Web interface edit records
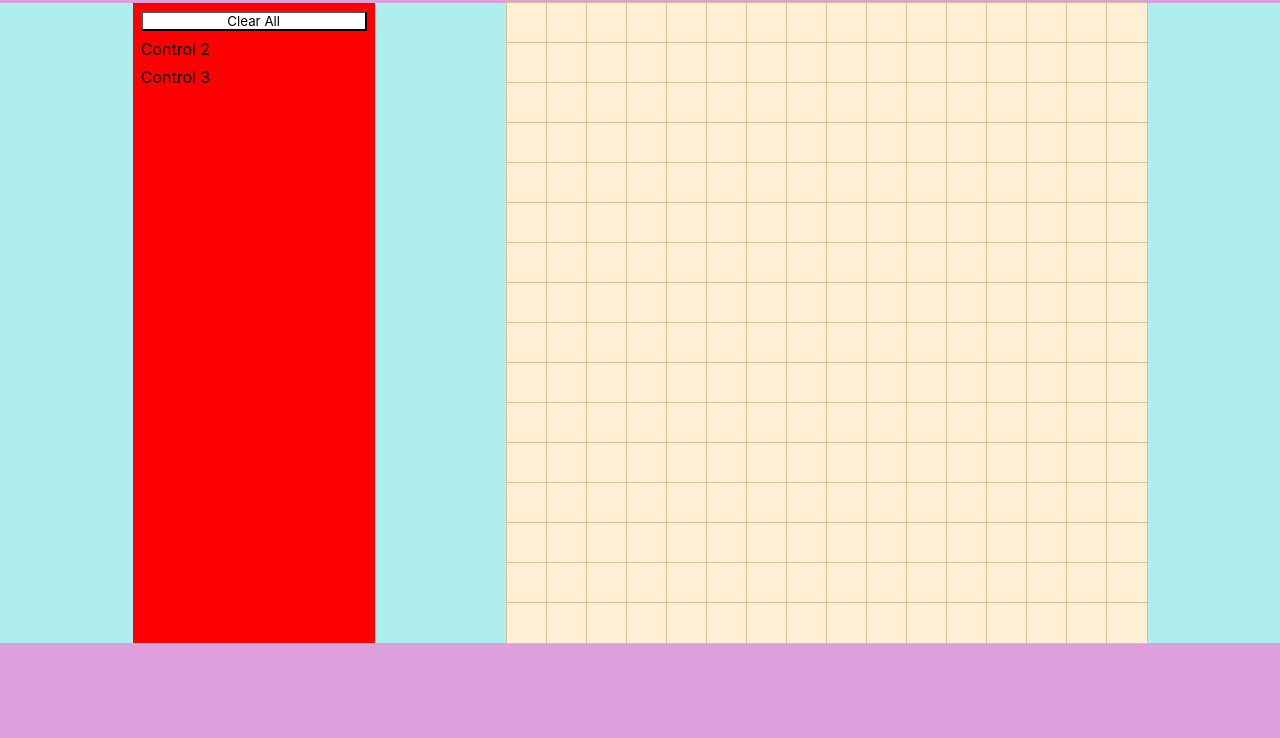
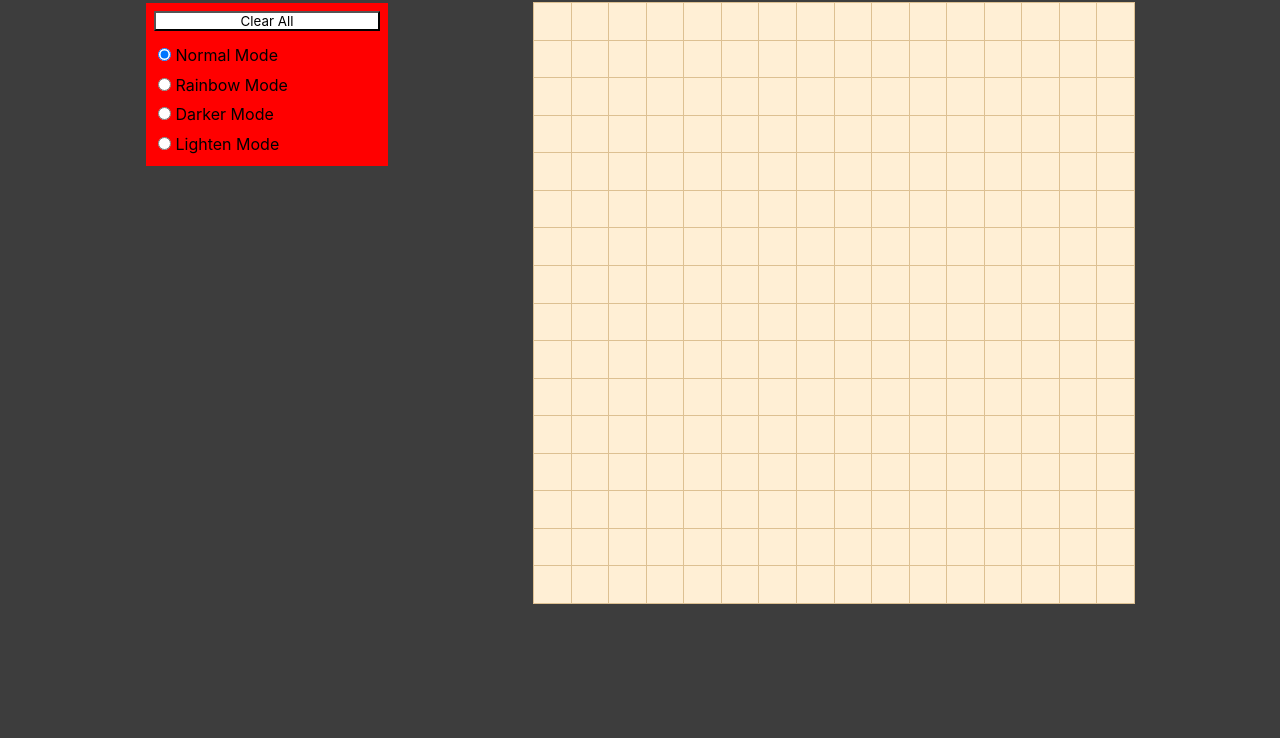
Before and after one commit to tmprk/etch-a-sketch, a plain HTML site: page index.html in a window 1280 px wide. Shown: the part 62-800 px from the top of the page. Drawn offline with Linux system fonts and the light colour scheme.

Commit message:
added rainbow, lighten, darken

```diff
--- a/index.html
+++ b/index.html
@@ -13,8 +13,12 @@
     <div class="container">
         <div id="control" >
             <button class="btn">Clear All</button>
-            <div class="text">Control 2</div>
-            <div class="text">Control 3</div>
+            <div class="checkboxes">
+                <label><input type="radio" name="modes" value="normal" onclick="handleClick(this);" checked> <span>Normal Mode</span></label>
+                <label><input type="radio" name="modes" value="rainbow" onclick="handleClick(this);"> <span>Rainbow Mode</span></label>
+                <label><input type="radio" name="modes" value="darker" onclick="handleClick(this);"> <span>Darker Mode</span></label>
+                <label><input type="radio" name="modes" value="lighten" onclick="handleClick(this);"> <span>Lighten Mode</span></label>
+            </div>
         </div>
         <div id="grid"></div>
     </div>
--- a/script.js
+++ b/script.js
@@ -1,5 +1,6 @@
 let squares = null
 let container = document.querySelector('#grid')
+let setting = 'normal';
 
 function addSquares(dimension) {
     container.innerHTML = ''
@@ -15,9 +16,27 @@ function addSquares(dimension) {
 function setListeners() {
     squares = document.querySelectorAll('.square')
     squares.forEach((square) => {
+        square.brightness = 1;
         square.addEventListener('mouseenter', () => {
-            console.log(square.classList)
-            square.classList.add('drawn')
+            switch (setting) {
+                case 'normal':
+                    square.style.backgroundColor = "rgb(85, 76, 63)";
+                    break
+                case 'rainbow':
+                    var randomColor = Math.floor(Math.random() * 16777215).toString(16);
+                    square.style.backgroundColor = "#" + randomColor;
+                    break
+                case 'darker':
+                    console.log('brightness', square.brightness)
+                    square.brightness -= 0.1;
+                    square.style.filter = `brightness(${square.brightness})`
+                    break
+                case 'lighten':
+                    console.log('brightness', square.brightness)
+                    square.brightness += 0.1;
+                    square.style.filter = `brightness(${square.brightness})`
+                    break
+            }
         });
     });
 }
@@ -42,5 +61,10 @@ btn.addEventListener('click', () => {
     setListeners();
 })
 
+function handleClick(myRadio) {
+    setting = myRadio.value;
+    // alert('New value: ' + myRadio.value);
+}
+
 addSquares(16);
 setListeners();
--- a/styles.css
+++ b/styles.css
@@ -8,7 +8,7 @@
 body {
     width: 100%;
     height: 100%;
-    background-color:plum;
+    background-color:rgb(61, 61, 61);
     display: flex;
     flex-direction: column;
 }
@@ -17,12 +17,14 @@ body {
     text-align: center;
     font-size: 24px;
     padding: 18px;
+    color: white;
 }
 
 .container {
     display: flex;
-    background-color: paleturquoise;
+    background-color: rgb(61, 61, 61);
     justify-content: space-evenly;
+    align-items: flex-start;
     flex: 1;
 }
 
@@ -34,6 +36,7 @@ body {
     background-color: red;
     gap: 8px;
     padding: 8px;
+    /* height: auto; */
 }
 
 .btn {
@@ -45,12 +48,12 @@ body {
     display: grid;
     grid-template-columns: repeat(16, 1fr);
     grid-template-rows: repeat(16, 1fr);
-    grid-column-gap: 0px;
-    grid-row-gap: 0px;
+    grid-column-gap: 1px;
+    grid-row-gap: 1px;
 
     background-color: purple;
-    width: 50vw;
-    height: 50vw;
+    width: 600px;
+    height: 600px;
     flex-shrink: 0;
 }
 
@@ -62,6 +65,26 @@ body {
 
 .drawn {
     background-color: rgb(85, 76, 63);
+}
+
+.checkboxes {
+    /* height: 300px; */
+}
+
+.checkboxes label {
+    display: block;
+    padding: 4px;
+    white-space: nowrap;
+}
+.checkboxes input {
+    vertical-align: middle;
+}
+.checkboxes label span {
+    vertical-align: middle;
+}
+
+input {
+    margin-left: auto;
 }
 
 @media only screen and (max-width: 850px) {
```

• WHAT THE TASK ASKS:
Give an exact copy of the entries, excluding all pictures.

• EXERCISE SOLUTION:
Before and after one commit to tmprk/etch-a-sketch, a plain HTML site: page index.html in a window 1280 px wide. Shown: the part 62-800 px from the top of the page. Drawn offline with Linux system fonts and the light colour scheme.

Commit message:
added rainbow, lighten, darken

```diff
--- a/index.html
+++ b/index.html
@@ -13,8 +13,12 @@
     <div class="container">
         <div id="control" >
             <button class="btn">Clear All</button>
-            <div class="text">Control 2</div>
-            <div class="text">Control 3</div>
+            <div class="checkboxes">
+                <label><input type="radio" name="modes" value="normal" onclick="handleClick(this);" checked> <span>Normal Mode</span></label>
+                <label><input type="radio" name="modes" value="rainbow" onclick="handleClick(this);"> <span>Rainbow Mode</span></label>
+                <label><input type="radio" name="modes" value="darker" onclick="handleClick(this);"> <span>Darker Mode</span></label>
+                <label><input type="radio" name="modes" value="lighten" onclick="handleClick(this);"> <span>Lighten Mode</span></label>
+            </div>
         </div>
         <div id="grid"></div>
     </div>
--- a/script.js
+++ b/script.js
@@ -1,5 +1,6 @@
 let squares = null
 let container = document.querySelector('#grid')
+let setting = 'normal';
 
 function addSquares(dimension) {
     container.innerHTML = ''
@@ -15,9 +16,27 @@ function addSquares(dimension) {
 function setListeners() {
     squares = document.querySelectorAll('.square')
     squares.forEach((square) => {
+        square.brightness = 1;
         square.addEventListener('mouseenter', () => {
-            console.log(square.classList)
-            square.classList.add('drawn')
+            switch (setting) {
+                case 'normal':
+                    square.style.backgroundColor = "rgb(85, 76, 63)";
+                    break
+                case 'rainbow':
+                    var randomColor = Math.floor(Math.random() * 16777215).toString(16);
+                    square.style.backgroundColor = "#" + randomColor;
+                    break
+                case 'darker':
+                    console.log('brightness', square.brightness)
+                    square.brightness -= 0.1;
+                    square.style.filter = `brightness(${square.brightness})`
+                    break
+                case 'lighten':
+                    console.log('brightness', square.brightness)
+                    square.brightness += 0.1;
+                    square.style.filter = `brightness(${square.brightness})`
+                    break
+            }
         });
     });
 }
@@ -42,5 +61,10 @@ btn.addEventListener('click', () => {
     setListeners();
 })
 
+function handleClick(myRadio) {
+    setting = myRadio.value;
+    // alert('New value: ' + myRadio.value);
+}
+
 addSquares(16);
 setListeners();
--- a/styles.css
+++ b/styles.css
@@ -8,7 +8,7 @@
 body {
     width: 100%;
     height: 100%;
-    background-color:plum;
+    background-color:rgb(61, 61, 61);
     display: flex;
     flex-direction: column;
 }
@@ -17,12 +17,14 @@ body {
     text-align: center;
     font-size: 24px;
     padding: 18px;
+    color: white;
 }
 
 .container {
     display: flex;
-    background-color: paleturquoise;
+    background-color: rgb(61, 61, 61);
     justify-content: space-evenly;
+    align-items: flex-start;
     flex: 1;
 }
 
@@ -34,6 +36,7 @@ body {
     background-color: red;
     gap: 8px;
     padding: 8px;
+    /* height: auto; */
 }
 
 .btn {
@@ -45,12 +48,12 @@ body {
     display: grid;
     grid-template-columns: repeat(16, 1fr);
     grid-template-rows: repeat(16, 1fr);
-    grid-column-gap: 0px;
-    grid-row-gap: 0px;
+    grid-column-gap: 1px;
+    grid-row-gap: 1px;
 
     background-color: purple;
-    width: 50vw;
-    height: 50vw;
+    width: 600px;
+    height: 600px;
     flex-shrink: 0;
 }
 
@@ -62,6 +65,26 @@ body {
 
 .drawn {
     background-color: rgb(85, 76, 63);
+}
+
+.checkboxes {
+    /* height: 300px; */
+}
+
+.checkboxes label {
+    display: block;
+    padding: 4px;
+    white-space: nowrap;
+}
+.checkboxes input {
+    vertical-align: middle;
+}
+.checkboxes label span {
+    vertical-align: middle;
+}
+
+input {
+    margin-left: auto;
 }
 
 @media only screen and (max-width: 850px) {
```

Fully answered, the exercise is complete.